Edith Wharton and Cosmopolitanism. Edited by Meredith L. Goldsmith and Emily J. Orlando. Gainesville: University Press of Florida, 2016.

Extreme Domesticity: A View from the Margins. By Susan Fraiman. Gender and Culture. New York: Columbia University Press, 2017.

Father-Daughter Incest in Twentieth-Century American Literature: The Complex Trauma of the Wound and the Voiceless. By Christine Grogan. Madison, NJ: Fairleigh Dickinson University Press, 2016.

A History of Nineteenth-Century American Women’s Poetry. Edited by Jennifer Putzi and Alexandra Socarides. New York: Cambridge University Press, 2017.

Human in Death: Morality and Mortality in J. D. Robb’s Novels. By Kecia Ali. Waco, TX: Baylor University Press, 2017.

Inclinations: A Critique of Rectitude. By Adriana Cavarero. Stanford: Stanford University Press, 2016.

Lady Anne: A Chronicle in Verse. By Antjie Krog. Translated from Afrikaans by the Poet. Lanham, MD: Bucknell University Press, 2017.

Love Letters from Golok: A Tantric Couple in Modern Tibet. By Holly Gayley. New York: Columbia University Press, 2017.

Mary Wollstonecraft Sojourner Truth Margaret Atwood Abigail Adams Amy Tan H.D. Simone de Beauvoir Zora Neale Hurston Frances Burney Virginia Woolf

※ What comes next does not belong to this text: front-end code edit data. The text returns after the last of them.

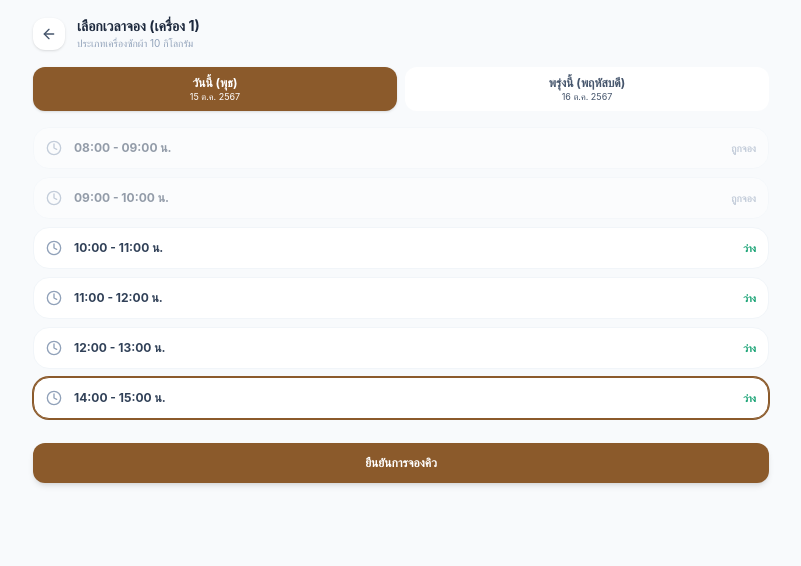
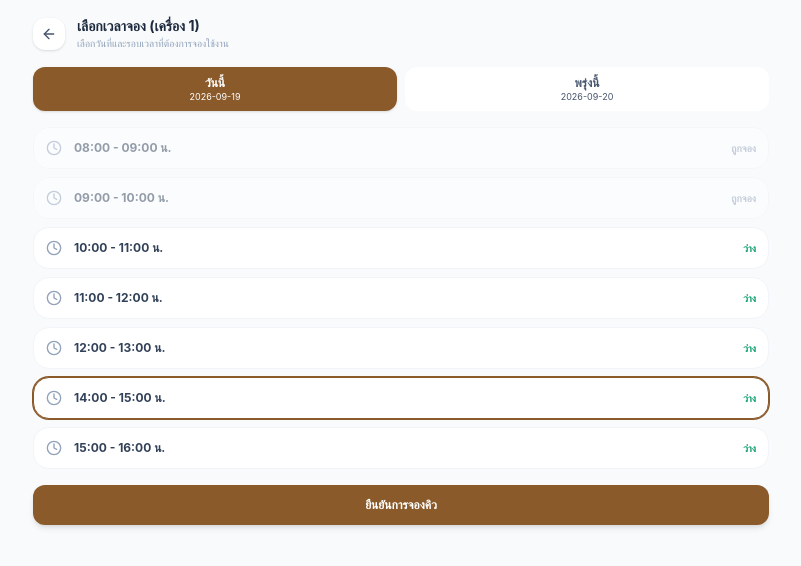
Before and after one commit to Kitsanapong-F/washq, a React (Vite) app in the folder frontend/: page /time-slots/1 in a window 1280 px wide. Shown: the top 566 px of the page, without its empty margins (239-1040 px from the left). Built offline with nearby package versions, Linux system fonts and the light colour scheme.

Commit message:
connect-time-slots-api

```diff
--- a/frontend/src/pages/TimeSlots.jsx
+++ b/frontend/src/pages/TimeSlots.jsx
@@ -1,6 +1,7 @@
-import React, { useState } from 'react';
+import React, { useState, useEffect } from 'react';
 import { useNavigate, useParams } from 'react-router-dom';
-import { ArrowLeft, Clock, CheckCircle2 } from 'lucide-react';
+import { ArrowLeft, Clock, CheckCircle2, AlertCircle } from 'lucide-react';
+import { bookingService } from '../services/bookingService';
 
 export default function TimeSlots() {
   const { machineId } = useParams();
@@ -8,8 +9,17 @@ export default function TimeSlots() {
   const [selectedDay, setSelectedDay] = useState('today');
   const [selectedSlot, setSelectedSlot] = useState('14:00 - 15:00 น.');
   const [showModal, setShowModal] = useState(false);
+  const [loading, setLoading] = useState(false);
+  const [error, setError] = useState('');
+  const [bookingResult, setBookingResult] = useState(null);
 
-  // จำลองรายการช่วงเวลา
+  // คำนวณวันที่จริง (วันนี้ / พรุ่งนี้)
+  const today = new Date();
+  const tomorrow = new Date(today);
+  tomorrow.setDate(tomorrow.getDate() + 1);
+
+  const formatDate = (date) => date.toISOString().split('T')[0];
+
   const slots = [
     { time: '08:00 - 09:00 น.', status: 'booked' },
     { time: '09:00 - 10:00 น.', status: 'booked' },
@@ -17,7 +27,34 @@ export default function TimeSlots() {
     { time: '11:00 - 12:00 น.', status: 'available' },
     { time: '12:00 - 13:00 น.', status: 'available' },
     { time: '14:00 - 15:00 น.', status: 'available' },
+    { time: '15:00 - 16:00 น.', status: 'available' },
   ];
+
+  const handleConfirmBooking = async () => {
+    setError('');
+    setLoading(true);
+
+    try {
+      const user = JSON.parse(localStorage.getItem('user') || '{}');
+      const targetDate = selectedDay === 'today' ? formatDate(today) : formatDate(tomorrow);
+
+      // ยิง API สร้างคิวจอง
+      const result = await bookingService.createBooking({
+        user_id: user.id || 1,
+        machine_id: parseInt(machineId) || 1,
+        booking_date: targetDate,
+        time_slot: selectedSlot
+      });
+
+      setBookingResult(result);
+      setShowModal(true);
+    } catch (err) {
+      console.error('Booking Error:', err);
+      setError(err.response?.data?.message || 'ไม่สามารถทำการจองได้ กรุณาลองใหม่อีกครั้ง');
+    } finally {
+      setLoading(false);
+    }
+  };
 
   return (
     <div className="max-w-md md:max-w-3xl mx-auto min-h-screen bg-slate-50 p-4 relative">
@@ -31,7 +68,7 @@ export default function TimeSlots() {
         </button>
         <div>
           <h2 className="text-sm font-bold text-slate-800">เลือกเวลาจอง (เครื่อง {machineId || '01'})</h2>
-          <p className="text-[10px] text-slate-400">ประเภทเครื่องซักผ้า 10 กิโลกรัม</p>
+          <p className="text-[10px] text-slate-400">เลือกวันที่และรอบเวลาที่ต้องการจองใช้งาน</p>
         </div>
       </div>
 
@@ -43,7 +80,7 @@ export default function TimeSlots() {
             selectedDay === 'today' ? 'bg-[#8B5A2B] text-white shadow' : 'bg-white text-slate-600'
           }`}
         >
-          วันนี้ (พุธ) <span className="block text-[9px] font-normal">15 ต.ค. 2567</span>
+          วันนี้ <span className="block text-[9px] font-normal">{formatDate(today)}</span>
         </button>
         <button
           onClick={() => setSelectedDay('tomorrow')}
@@ -51,12 +88,12 @@ export default function TimeSlots() {
             selectedDay === 'tomorrow' ? 'bg-[#8B5A2B] text-white shadow' : 'bg-white text-slate-600'
           }`}
         >
-          พรุ่งนี้ (พฤหัสบดี) <span className="block text-[9px] font-normal">16 ต.ค. 2567</span>
+          พรุ่งนี้ <span className="block text-[9px] font-normal">{formatDate(tomorrow)}</span>
         </button>
       </div>
 
       {/* รายการช่วงเวลา */}
-      <div className="space-y-2 mb-6">
+      <div className="space-y-2 mb-4">
         {slots.map((s, idx) => (
           <div
             key={idx}
@@ -80,11 +117,19 @@ export default function TimeSlots() {
         ))}
       </div>
 
+      {error && (
+        <div className="mb-4 p-3 bg-rose-50 border border-rose-200 text-rose-600 rounded-xl text-xs flex items-center gap-2">
+          <AlertCircle className="w-4 h-4 shrink-0" />
+          <span>{error}</span>
+        </div>
+      )}
+
       <button
-        onClick={() => setShowModal(true)}
-        className="w-full py-3 bg-[#8B5A2B] text-white text-xs font-bold rounded-xl shadow-md hover:bg-[#724822] transition-colors"
+        onClick={handleConfirmBooking}
+        disabled={loading}
+        className="w-full py-3 bg-[#8B5A2B] text-white text-xs font-bold rounded-xl shadow-md hover:bg-[#724822] disabled:bg-slate-300 transition-colors"
       >
-        ยืนยันการจองคิว
+        {loading ? 'กำลังบันทึกการจอง...' : 'ยืนยันการจองคิว'}
       </button>
 
       {/* Pop-up ยืนยันการจองสำเร็จ */}
@@ -93,11 +138,13 @@ export default function TimeSlots() {
           <div className="bg-white rounded-2xl p-6 w-full max-w-sm text-center shadow-2xl">
             <CheckCircle2 className="w-12 h-12 text-emerald-500 mx-auto mb-2" />
             <h3 className="text-base font-bold text-slate-900">จองคิวสำเร็จ!</h3>
-            <p className="text-[11px] text-emerald-600 mb-4">ระบบทำการรายการให้คุณเรียบร้อยแล้ว</p>
+            <p className="text-[11px] text-emerald-600 mb-4">
+              รหัสการจอง: <strong>{bookingResult?.booking_code}</strong>
+            </p>
 
             <div className="bg-slate-50 p-3 rounded-xl text-xs space-y-1 text-slate-600 mb-4 text-left">
-              <div className="flex justify-between"><span>หมายเลขเครื่อง:</span> <strong className="text-slate-800">เครื่องซักผ้า 01</strong></div>
-              <div className="flex justify-between"><span>วันที่รายการ:</span> <strong className="text-slate-800">วันนี้ (15 ต.ค. 2567)</strong></div>
+              <div className="flex justify-between"><span>หมายเลขเครื่อง:</span> <strong className="text-slate-800">เครื่องซักผ้า {machineId}</strong></div>
+              <div className="flex justify-between"><span>วันที่รายการ:</span> <strong className="text-slate-800">{selectedDay === 'today' ? formatDate(today) : formatDate(tomorrow)}</strong></div>
               <div className="flex justify-between"><span>ช่วงเวลาที่จอง:</span> <strong className="text-slate-800">{selectedSlot}</strong></div>
             </div>
 
```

"The white saxifrage with the indented leafe is moste commended for the breakinge of the Stone."

— Turner, Herbal, III, 68 [1568]